*** Begin section ***
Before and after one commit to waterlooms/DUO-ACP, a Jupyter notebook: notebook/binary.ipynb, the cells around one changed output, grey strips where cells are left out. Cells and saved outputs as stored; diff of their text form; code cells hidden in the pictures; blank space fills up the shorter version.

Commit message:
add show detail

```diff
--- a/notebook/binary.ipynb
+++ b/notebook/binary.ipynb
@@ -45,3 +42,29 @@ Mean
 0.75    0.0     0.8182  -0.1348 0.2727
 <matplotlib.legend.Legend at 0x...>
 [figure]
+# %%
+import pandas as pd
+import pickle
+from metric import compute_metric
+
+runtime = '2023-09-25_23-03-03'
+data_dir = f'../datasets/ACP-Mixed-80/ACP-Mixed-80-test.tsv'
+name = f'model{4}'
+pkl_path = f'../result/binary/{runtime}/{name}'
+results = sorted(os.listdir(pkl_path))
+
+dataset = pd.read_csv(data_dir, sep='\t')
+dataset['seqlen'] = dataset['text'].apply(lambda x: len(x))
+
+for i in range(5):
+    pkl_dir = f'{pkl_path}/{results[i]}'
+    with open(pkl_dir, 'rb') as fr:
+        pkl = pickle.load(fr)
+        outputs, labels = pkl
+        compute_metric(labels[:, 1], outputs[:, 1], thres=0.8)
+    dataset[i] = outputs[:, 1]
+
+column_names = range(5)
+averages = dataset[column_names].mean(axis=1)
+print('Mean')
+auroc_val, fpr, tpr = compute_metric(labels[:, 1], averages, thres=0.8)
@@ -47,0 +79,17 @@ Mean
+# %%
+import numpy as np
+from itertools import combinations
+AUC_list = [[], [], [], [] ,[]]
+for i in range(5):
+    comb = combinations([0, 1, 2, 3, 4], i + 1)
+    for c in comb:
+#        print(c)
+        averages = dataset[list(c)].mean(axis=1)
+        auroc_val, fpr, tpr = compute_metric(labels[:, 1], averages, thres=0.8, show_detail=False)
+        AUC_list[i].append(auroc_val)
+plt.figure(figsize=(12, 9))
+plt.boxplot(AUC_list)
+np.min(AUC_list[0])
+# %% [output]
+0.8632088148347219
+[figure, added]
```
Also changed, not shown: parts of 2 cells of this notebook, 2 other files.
*** End section ***
[What to produce]: An exact copy of every entry above is the expected answer.

[Your solution]:
Before and after one commit to waterlooms/DUO-ACP, a Jupyter notebook: notebook/binary.ipynb, the cells around one changed output, grey strips where cells are left out. Cells and saved outputs as stored; diff of their text form; code cells hidden in the pictures; blank space fills up the shorter version.

Commit message:
add show detail

```diff
--- a/notebook/binary.ipynb
+++ b/notebook/binary.ipynb
@@ -45,3 +42,29 @@ Mean
 0.75    0.0     0.8182  -0.1348 0.2727
 <matplotlib.legend.Legend at 0x...>
 [figure]
+# %%
+import pandas as pd
+import pickle
+from metric import compute_metric
+
+runtime = '2023-09-25_23-03-03'
+data_dir = f'../datasets/ACP-Mixed-80/ACP-Mixed-80-test.tsv'
+name = f'model{4}'
+pkl_path = f'../result/binary/{runtime}/{name}'
+results = sorted(os.listdir(pkl_path))
+
+dataset = pd.read_csv(data_dir, sep='\t')
+dataset['seqlen'] = dataset['text'].apply(lambda x: len(x))
+
+for i in range(5):
+    pkl_dir = f'{pkl_path}/{results[i]}'
+    with open(pkl_dir, 'rb') as fr:
+        pkl = pickle.load(fr)
+        outputs, labels = pkl
+        compute_metric(labels[:, 1], outputs[:, 1], thres=0.8)
+    dataset[i] = outputs[:, 1]
+
+column_names = range(5)
+averages = dataset[column_names].mean(axis=1)
+print('Mean')
+auroc_val, fpr, tpr = compute_metric(labels[:, 1], averages, thres=0.8)
@@ -47,0 +79,17 @@ Mean
+# %%
+import numpy as np
+from itertools import combinations
+AUC_list = [[], [], [], [] ,[]]
+for i in range(5):
+    comb = combinations([0, 1, 2, 3, 4], i + 1)
+    for c in comb:
+#        print(c)
+        averages = dataset[list(c)].mean(axis=1)
+        auroc_val, fpr, tpr = compute_metric(labels[:, 1], averages, thres=0.8, show_detail=False)
+        AUC_list[i].append(auroc_val)
+plt.figure(figsize=(12, 9))
+plt.boxplot(AUC_list)
+np.min(AUC_list[0])
+# %% [output]
+0.8632088148347219
+[figure, added]
```
Also changed, not shown: parts of 2 cells of this notebook, 2 other files.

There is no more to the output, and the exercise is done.